Migraine headache is one of the most common reasons people seek medical care. According to Albert Einstein College of Medicine, approximately 18 percent of women and 6 percent of men in the United States suffer from migraines. More than half of these individuals experience a significant reduction in school or work performance due to their headaches. Even with prescription medications, migraines are often difficult to control. Thus, many people seek alternative means, such as magnesium, to help with their headaches.

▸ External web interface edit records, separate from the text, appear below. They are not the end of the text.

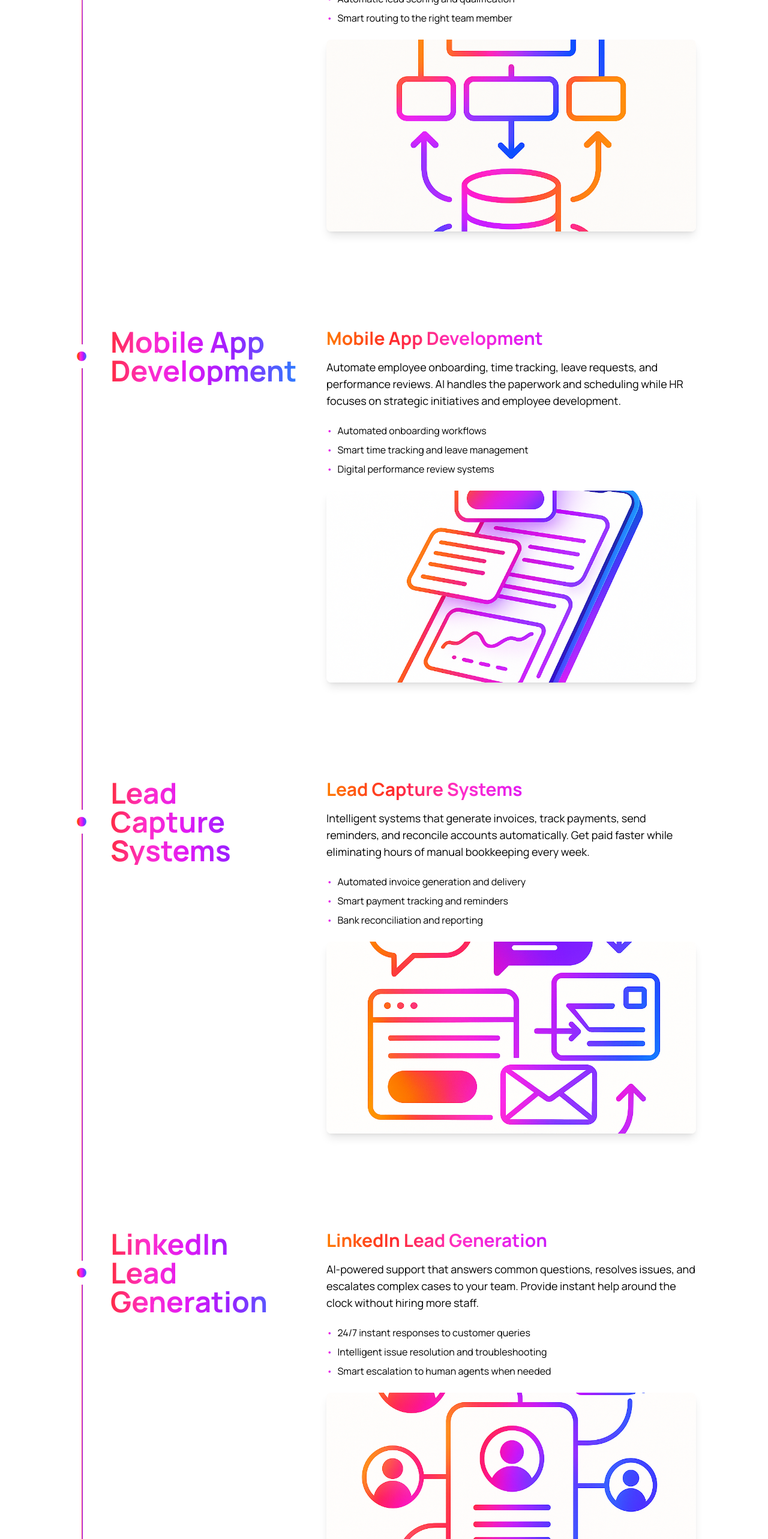
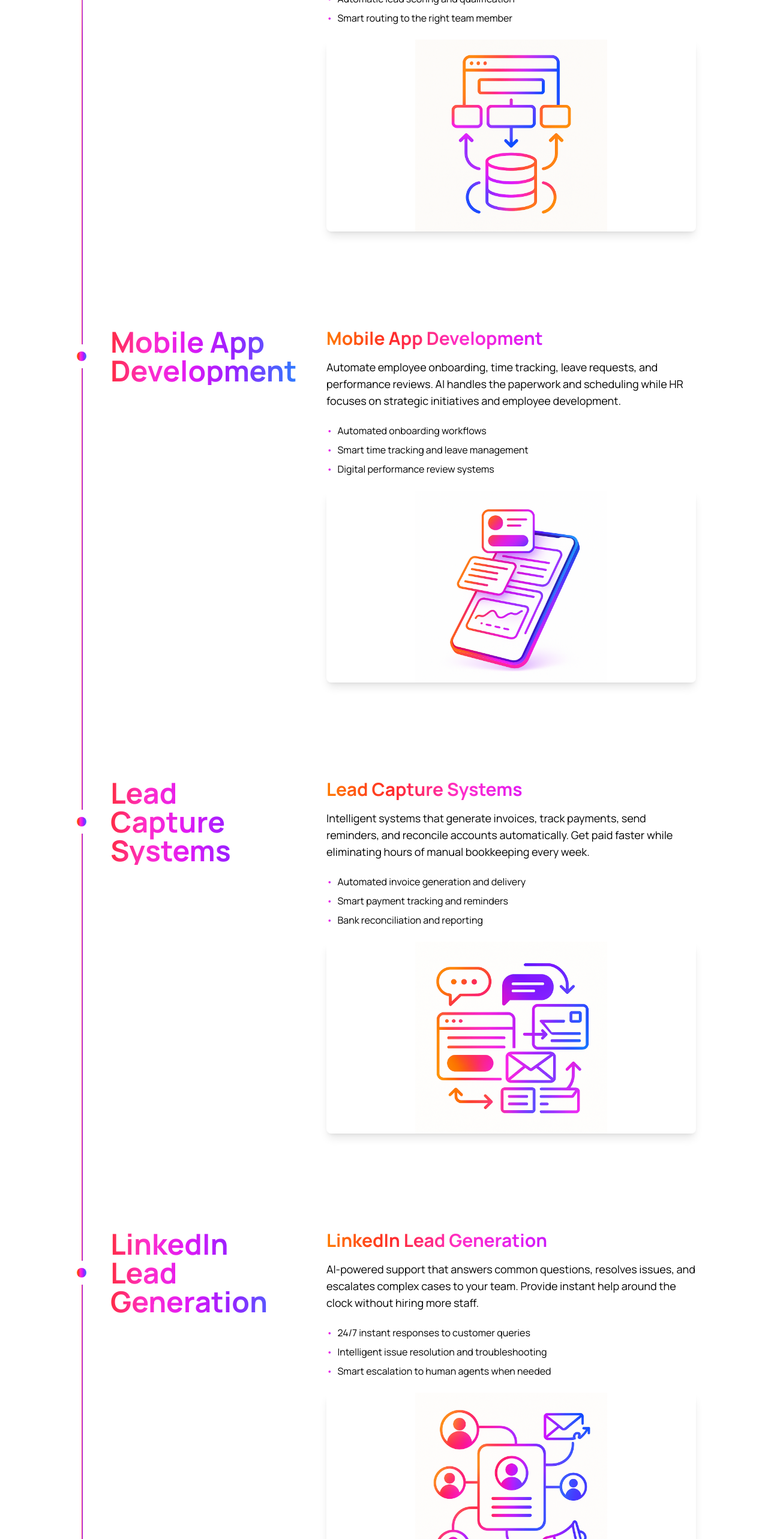
Before and after one commit to BuildMediaStrategies/BuildMediaStrategiescursor, a React (Vite) app: page /ai-operations in a window 1280 px wide. Shown: the part 1331-3897 px from the top of the page at 60% size. Built offline with nearby package versions, Linux system fonts and the light colour scheme; no server answers.

Commit message:
Updated AIOperationsPage.tsx

```diff
--- a/src/pages/AIOperationsPage.tsx
+++ b/src/pages/AIOperationsPage.tsx
@@ -37,7 +37,7 @@ export default function AIOperationsPage() {
               <span className="text-black">Smart routing to the right team member</span>
             </div>
           </div>
-          <img src="/assets/bms-web-image.png" alt="Full-stack development interface" className="w-full rounded-lg object-cover h-48 md:h-64 lg:h-80 shadow-lg" loading="lazy" />
+          <img src="/assets/bms-web-image.png" alt="Full-stack development interface" className="w-full rounded-lg object-contain h-48 md:h-64 lg:h-80 shadow-lg" loading="lazy" />
         </div>
       ),
     },
@@ -65,7 +65,7 @@ export default function AIOperationsPage() {
               <span className="text-black">Digital performance review systems</span>
             </div>
           </div>
-          <img src="/assets/bms-mobile-img.png" alt="Mobile app development interface" className="w-full rounded-lg object-cover h-48 md:h-64 lg:h-80 shadow-lg" loading="lazy" />
+          <img src="/assets/bms-mobile-img.png" alt="Mobile app development interface" className="w-full rounded-lg object-contain h-48 md:h-64 lg:h-80 shadow-lg" loading="lazy" />
         </div>
       ),
     },
@@ -93,7 +93,7 @@ export default function AIOperationsPage() {
               <span className="text-black">Bank reconciliation and reporting</span>
             </div>
           </div>
-          <img src="/assets/bms-lead-img.png" alt="Lead capture system dashboard" className="w-full rounded-lg object-cover h-48 md:h-64 lg:h-80 shadow-lg" loading="lazy" />
+          <img src="/assets/bms-lead-img.png" alt="Lead capture system dashboard" className="w-full rounded-lg object-contain h-48 md:h-64 lg:h-80 shadow-lg" loading="lazy" />
         </div>
       ),
     },
@@ -121,7 +121,7 @@ export default function AIOperationsPage() {
               <span className="text-black">Smart escalation to human agents when needed</span>
             </div>
           </div>
-          <img src="/assets/bms-linkedin-img.png" alt="LinkedIn lead generation interface" className="w-full rounded-lg object-cover h-48 md:h-64 lg:h-80 shadow-lg" loading="lazy" />
+          <img src="/assets/bms-linkedin-img.png" alt="LinkedIn lead generation interface" className="w-full rounded-lg object-contain h-48 md:h-64 lg:h-80 shadow-lg" loading="lazy" />
         </div>
       ),
     },
@@ -149,7 +149,7 @@ export default function AIOperationsPage() {
               <span className="text-black">Automatic reordering and supplier management</span>
             </div>
           </div>
-          <img src="/assets/bms-chatbot-img.png" alt="Customer support automation chatbot" className="w-full rounded-lg object-cover h-48 md:h-64 lg:h-80 shadow-lg" loading="lazy" />
+          <img src="/assets/bms-chatbot-img.png" alt="Customer support automation chatbot" className="w-full rounded-lg object-contain h-48 md:h-64 lg:h-80 shadow-lg" loading="lazy" />
         </div>
       ),
     },
@@ -177,7 +177,7 @@ export default function AIOperationsPage() {
               <span className="text-black">Real-time progress reporting</span>
             </div>
           </div>
-          <img src="/assets/bms-call-img.png" alt="Call automation system interface" className="w-full rounded-lg object-cover h-48 md:h-64 lg:h-80 shadow-lg" loading="lazy" />
+          <img src="/assets/bms-call-img.png" alt="Call automation system interface" className="w-full rounded-lg object-contain h-48 md:h-64 lg:h-80 shadow-lg" loading="lazy" />
         </div>
       ),
     },
```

The precise mechanisms that trigger migraine headaches have not been clearly defined. Disorders of calcium ion movement, magnesium deficiency, high nitrous oxide levels and neurotransmitter imbalances have all been implicated as potential participants. A 2011 “Neurology” review proposes that reversible constriction of the brain’s blood vessels is a likely cause of migraines in many individuals. Magnesium could prove useful in some of these scenarios.
Magnesium is a metallic element that is considered a macromineral by nutritionists, meaning you have to consume it in fairly large amounts – milligrams rather than micrograms – to remain healthy. Most of your dietary intake of magnesium comes from plant foods, because this mineral is a component of the chlorophyll molecule. Dr. Elson Haas, author of “Staying Healthy with Nutrition,” reports that magnesium participates in several hundred enzymatic reactions in your cells. It helps to relax muscles, including those in the walls of your blood vessels, and it helps to regulate the electrical activity of nerve and muscle cells. Haas contends that magnesium deficiency is fairly common among Americans.
Migraines and Magnesium
A 2009 “American Family Physician” review reported that serum magnesium levels are frequently low in people with vascular headaches, such as migraines and cluster headaches. A 2002 study demonstrated that intravenous magnesium sulfate helped relieve migraines in patients with or without an “aura,” and a 1996 German trial showed that a single daily dose of 600 mg oral trimagnesium citrate decreased the frequency of migraine attacks by over 40 percent among the study's subjects. Both studies were published in the journal "Cephalalgia."
Considerations and Precautions
Magnesium is an essential mineral that has demonstrated some benefit in treating and preventing migraine headache. The Institute of Medicine’s recommended daily allowances for magnesium range from 30 to 420 milligrams, depending on your age, gender and pregnancy status. Higher dosages – 600 milligrams daily – appear to be necessary for migraine prevention. Magnesium may interfere with the absorption of some antibiotics, muscle relaxants, calcium channel blockers or drugs used to increase bone density. People with kidney disease should consult a physician before taking magnesium supplements.
- “Staying Healthy with Nutrition: Magnesium”; Elson M. Haas, M.D.; 2006
- “Neurology”; Current Understanding and Treatment of Headache Disorders; M.J. Marmura, S.D. Silberstein; February 2011
- “American Family Physician”; Therapeutic Uses of Magnesium; M.P. Guerrera, et al.; July 2009
- “Cephalalgia”; Intravenous Magnesium Sulfate in the Acute Treatment of Migraine without Aura and Migraine with Aura: A Randomized, Double-Blind, Placebo-Controlled Study; M.E. Bigal, et al.; June 2002
- “Cephalalgia”; Prophylaxis of Migraine with Oral Magnesium: Results from a Prospective, Multi-Center, Placebo-Controlled and Double-Blind Randomized Study; A. Peikert, et al.; June 1996